Have you ever paid attention to the pleats on the back of your dress shirt?
Like most people, you have probably noticed them dozens of times and dismissed them without a second thought.
However, it is helpful to know about your different back pleat options and how they affect your shirt and your experience of wearing it.
A classic traditional style dress shirt will have rear side pleats. It’s also known as the knife pleat, located directly under the yoke, just at the edge of the shoulder blades.
The real side pleats are a very subtle addition that looks pretty natural.
These pleats are half an inch wide; in total, this gives you an extra two inches for your arm movement.

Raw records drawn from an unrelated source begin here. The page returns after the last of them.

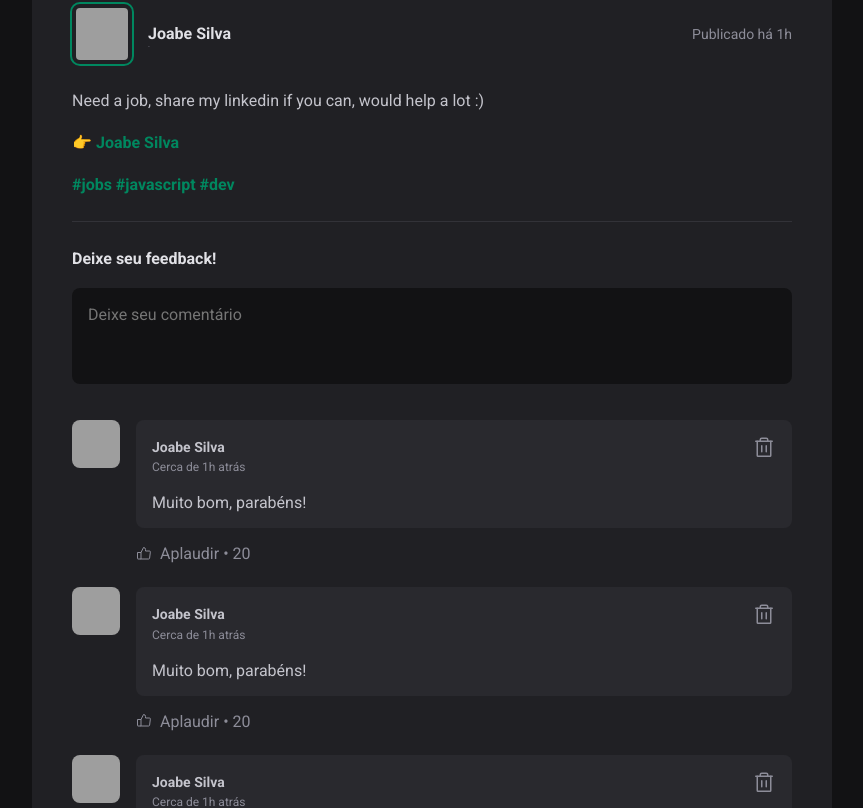
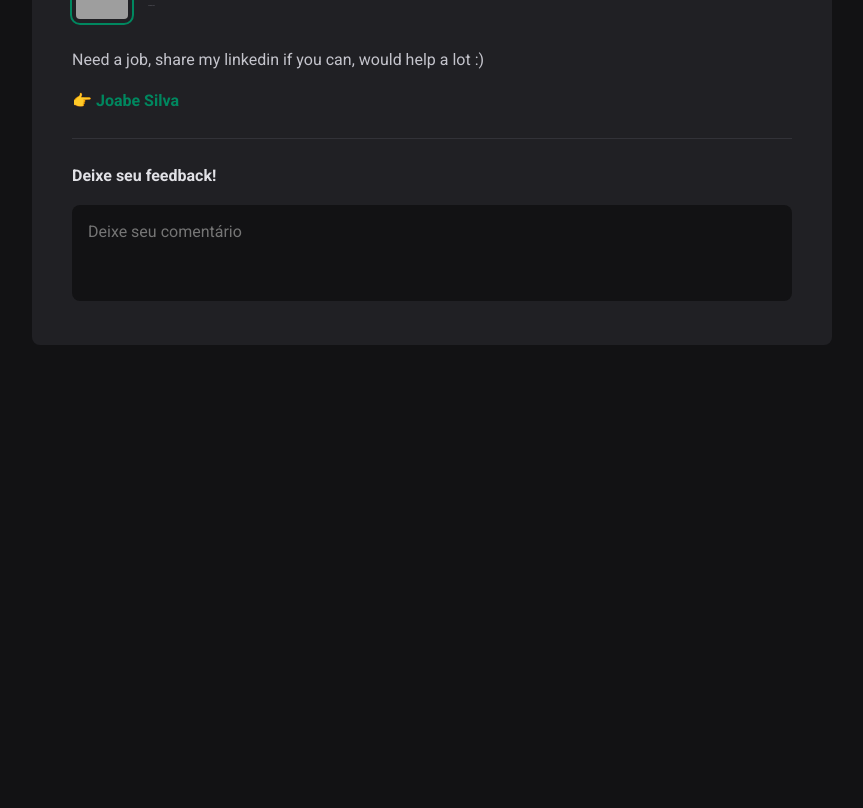
Before and after one commit to Joabesv/react-feed, a React (Vite) app: page / in a window 1280 px wide. Shown: the part 635-1443 px from the top of the page, without its empty margins (352-1215 px from the left). After the commit the page ends 1012 px from the top, so only its background shows below. Built offline with nearby package versions, Linux system fonts and the light colour scheme; grey boxes are pictures that could not be loaded.

Commit message:
fix(Post): remove dead code

```diff
--- a/src/App.tsx
+++ b/src/App.tsx
@@ -20,14 +20,9 @@ const posts: PostProps[] = [
           "Need a job, share my linkedin if you can, would help a lot :)",
       },
       {
-        type: "paragraph",
-        content:
-          "Need a job, share my linkedin if you can, would help a lot :)",
-      },
-      {
         type: "link",
         content:
-          '👉 <a href="https://www.linkedin.com/in/Joabesv">Joabe Silva</a>',
+          '👉 Joabe Silva',
       },
     ],
     publishedAt: new Date(),
--- a/src/components/Post.tsx
+++ b/src/components/Post.tsx
@@ -71,47 +71,6 @@ export function Post({ author, content, id, publishedAt }: PostProps) {
           </footer>
         </form>
       </article>
-
-      <article className={styles.post}>
-        <header>
-          <div className={styles.author}>
-            <Avatar src="https://github.com/Joabesv.png" />
-            <div className={styles.authorInfo}>
-              <strong>Joabe Silva</strong>
-              <span>Dev</span>
-            </div>
-          </div>
-
-          <time title="Publicado faz cota" dateTime="2022-05-13">
-            Publicado há 1h
-          </time>
-        </header>
-
-        <div className={styles.content}>
-          <p>Need a job, share my linkedin if you can, would help a lot :)</p>
-          <p>
-            👉 <a href="https://www.linkedin.com/in/Joabesv">Joabe Silva</a>
-          </p>
-          <p>
-            <a href="">#jobs</a> <a href="">#javascript</a> <a href="">#dev</a>{" "}
-          </p>
-        </div>
-        <form className={styles.commentForm}>
-          <strong>Deixe seu feedback!</strong>
-
-          <textarea placeholder="Deixe seu comentário" />
-
-          <footer>
-            <button type="submit">Publicar</button>
-          </footer>
-        </form>
-
-        <div className={styles.commentList}>
-          <Comment />
-          <Comment />
-          <Comment />
-        </div>
-      </article>
     </>
   );
 }
```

The beauty of these discreet pleats is that they increase your range of motion without making the rest of your dress shirt more oversized or even baggier.
Center Box Shirt Pleats
A center box pleat is typically a casual shirt style, best used for everyday wear.
This style is two folds of fabric next to each other underneath the shirt’s yoke, right in the center. As a result, the two folds create a square or rectangular-shaped box.
This style adds up to a total of three extra inches to the back of your shirt, essentially making the back of the button-down shirt larger.
Center box pleats are not suitable for slim-fit shirts because it makes a baggier shirt.
However, the excess fabric is a perfect choice for people with sloping shoulders because it provides the most range of movement.
Dart Shirt Pleats
A dress shirt can’t get more slimming than having dart pleats. These are two long darts along each side of the back of the dress shirt.
This style removes fabric rather than increasing it. Therefore, it doesn’t increase your ability to move freely but can restrict movement somewhat.
As a tradeoff, it creates a very streamlined garment. This would be an ideal structure for a slim-fit dress shirt.
Dart pleats are very trendy, and many contemporary dress shirt brands use this back pleat style. They are popular among tuxedo shirts, as well.
Locker Loop Box Pleat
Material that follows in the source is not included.